**Exercise directions**
Select all lines in the records that include "index".

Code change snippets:
========================
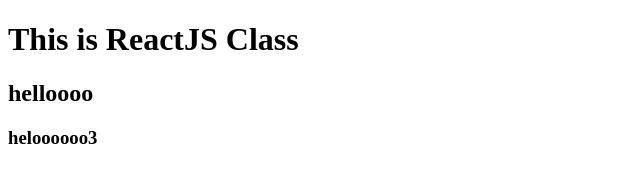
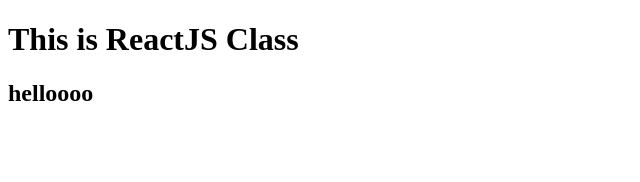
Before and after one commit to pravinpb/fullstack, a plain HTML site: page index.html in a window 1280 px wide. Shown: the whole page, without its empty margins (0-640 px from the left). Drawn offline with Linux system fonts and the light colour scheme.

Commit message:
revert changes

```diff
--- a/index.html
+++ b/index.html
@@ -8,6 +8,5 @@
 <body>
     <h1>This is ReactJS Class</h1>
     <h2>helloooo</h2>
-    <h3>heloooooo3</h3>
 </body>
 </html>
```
========================
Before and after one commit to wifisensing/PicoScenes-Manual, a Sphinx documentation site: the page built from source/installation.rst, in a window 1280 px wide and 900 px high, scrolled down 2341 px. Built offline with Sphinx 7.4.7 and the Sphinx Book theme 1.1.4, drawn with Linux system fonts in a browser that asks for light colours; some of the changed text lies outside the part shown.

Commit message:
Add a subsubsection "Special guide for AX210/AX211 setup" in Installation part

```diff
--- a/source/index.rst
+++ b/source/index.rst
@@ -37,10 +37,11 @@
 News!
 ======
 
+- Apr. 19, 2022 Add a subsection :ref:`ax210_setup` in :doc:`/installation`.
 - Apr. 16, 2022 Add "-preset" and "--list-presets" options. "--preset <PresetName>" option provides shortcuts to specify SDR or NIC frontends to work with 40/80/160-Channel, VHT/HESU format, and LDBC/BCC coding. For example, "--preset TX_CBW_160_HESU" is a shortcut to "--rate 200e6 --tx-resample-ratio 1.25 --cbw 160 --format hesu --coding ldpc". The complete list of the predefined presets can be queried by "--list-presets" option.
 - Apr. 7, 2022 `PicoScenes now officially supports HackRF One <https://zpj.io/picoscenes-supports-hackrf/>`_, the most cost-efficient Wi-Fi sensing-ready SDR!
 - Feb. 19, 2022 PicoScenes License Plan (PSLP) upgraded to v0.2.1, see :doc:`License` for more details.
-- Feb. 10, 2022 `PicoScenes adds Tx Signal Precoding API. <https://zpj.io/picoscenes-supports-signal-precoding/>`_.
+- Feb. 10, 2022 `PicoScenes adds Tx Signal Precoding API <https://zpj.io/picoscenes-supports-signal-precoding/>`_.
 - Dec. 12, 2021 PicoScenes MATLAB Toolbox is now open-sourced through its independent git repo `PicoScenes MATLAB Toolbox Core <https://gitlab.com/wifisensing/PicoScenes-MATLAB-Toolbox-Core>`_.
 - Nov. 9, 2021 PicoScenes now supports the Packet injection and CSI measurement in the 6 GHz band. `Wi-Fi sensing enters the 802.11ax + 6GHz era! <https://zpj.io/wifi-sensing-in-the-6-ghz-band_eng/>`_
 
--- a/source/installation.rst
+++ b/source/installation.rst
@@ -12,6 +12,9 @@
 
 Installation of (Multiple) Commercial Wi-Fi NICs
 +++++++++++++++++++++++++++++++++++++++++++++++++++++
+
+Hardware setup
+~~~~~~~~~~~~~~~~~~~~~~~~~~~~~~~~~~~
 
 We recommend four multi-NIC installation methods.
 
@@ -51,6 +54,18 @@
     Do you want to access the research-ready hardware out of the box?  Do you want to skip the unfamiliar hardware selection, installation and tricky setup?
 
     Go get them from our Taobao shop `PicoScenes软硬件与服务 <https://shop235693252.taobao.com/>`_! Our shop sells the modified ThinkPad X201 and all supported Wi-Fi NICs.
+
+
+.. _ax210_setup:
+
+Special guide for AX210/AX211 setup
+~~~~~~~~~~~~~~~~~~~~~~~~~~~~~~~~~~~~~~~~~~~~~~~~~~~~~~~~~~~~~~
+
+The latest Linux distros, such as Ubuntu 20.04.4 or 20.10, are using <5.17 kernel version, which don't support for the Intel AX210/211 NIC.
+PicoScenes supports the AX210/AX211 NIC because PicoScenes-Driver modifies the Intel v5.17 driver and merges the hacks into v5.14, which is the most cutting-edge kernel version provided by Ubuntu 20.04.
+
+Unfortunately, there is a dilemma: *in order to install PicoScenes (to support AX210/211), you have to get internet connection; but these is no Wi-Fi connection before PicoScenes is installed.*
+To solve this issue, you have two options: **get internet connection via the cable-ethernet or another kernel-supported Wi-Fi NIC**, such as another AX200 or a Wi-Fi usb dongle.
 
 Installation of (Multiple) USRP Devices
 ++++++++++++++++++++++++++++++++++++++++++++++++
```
========================
**Response area**
Before and after one commit to pravinpb/fullstack, a plain HTML site: page index.html in a window 1280 px wide. Shown: the whole page, without its empty margins (0-640 px from the left). Drawn offline with Linux system fonts and the light colour scheme.
--- a/index.html
+++ b/index.html
--- a/source/index.rst
+++ b/source/index.rst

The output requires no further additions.